Exercise instructions - Word for word, write the lines below out again, with no pictures.

Records shown -
"""
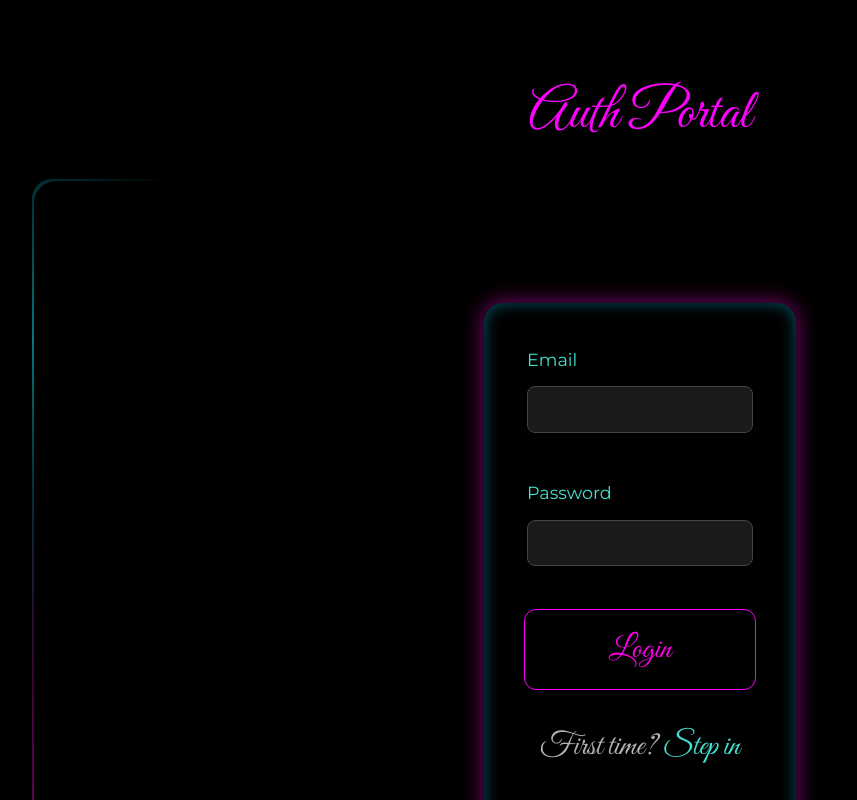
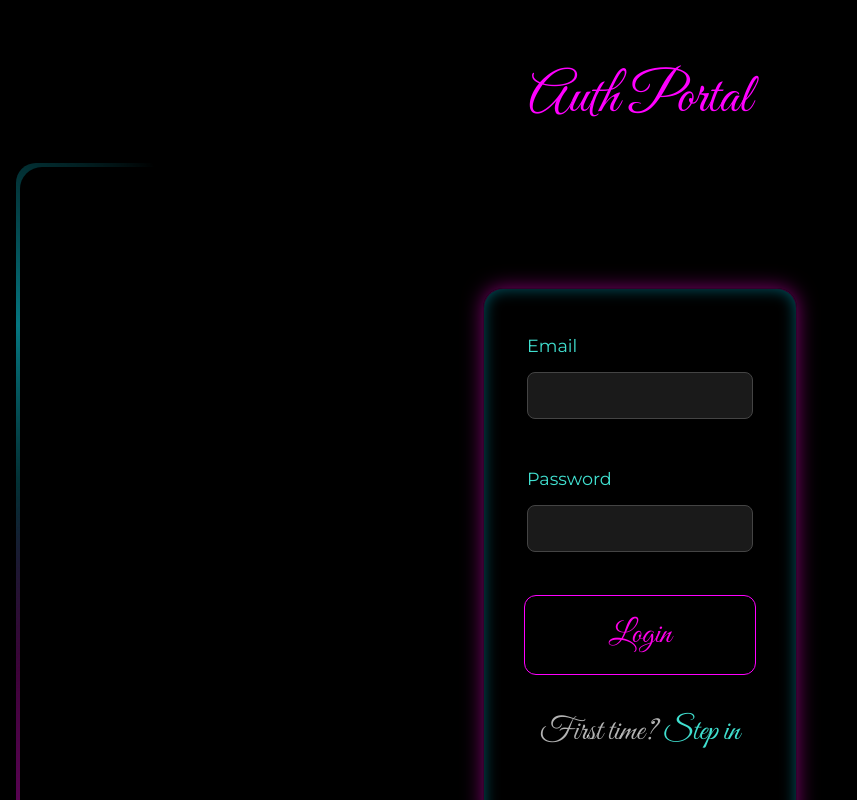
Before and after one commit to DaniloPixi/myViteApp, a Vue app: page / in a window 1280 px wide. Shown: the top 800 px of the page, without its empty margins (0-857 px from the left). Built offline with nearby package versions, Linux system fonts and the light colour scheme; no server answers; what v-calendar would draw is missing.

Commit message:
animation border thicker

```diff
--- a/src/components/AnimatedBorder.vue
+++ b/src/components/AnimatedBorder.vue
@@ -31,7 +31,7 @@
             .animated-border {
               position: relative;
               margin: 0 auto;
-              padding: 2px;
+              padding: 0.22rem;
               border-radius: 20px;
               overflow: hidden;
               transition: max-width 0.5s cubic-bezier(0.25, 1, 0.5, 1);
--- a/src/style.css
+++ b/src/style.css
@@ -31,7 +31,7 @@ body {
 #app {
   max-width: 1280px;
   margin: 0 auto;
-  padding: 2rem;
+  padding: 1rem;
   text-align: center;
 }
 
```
"""
Your solution -
Before and after one commit to DaniloPixi/myViteApp, a Vue app: page / in a window 1280 px wide. Shown: the top 800 px of the page, without its empty margins (0-857 px from the left). Built offline with nearby package versions, Linux system fonts and the light colour scheme; no server answers; what v-calendar would draw is missing.

Commit message:
animation border thicker

```diff
--- a/src/components/AnimatedBorder.vue
+++ b/src/components/AnimatedBorder.vue
@@ -31,7 +31,7 @@
             .animated-border {
               position: relative;
               margin: 0 auto;
-              padding: 2px;
+              padding: 0.22rem;
               border-radius: 20px;
               overflow: hidden;
               transition: max-width 0.5s cubic-bezier(0.25, 1, 0.5, 1);
--- a/src/style.css
+++ b/src/style.css
@@ -31,7 +31,7 @@ body {
 #app {
   max-width: 1280px;
   margin: 0 auto;
-  padding: 2rem;
+  padding: 1rem;
   text-align: center;
 }
 
```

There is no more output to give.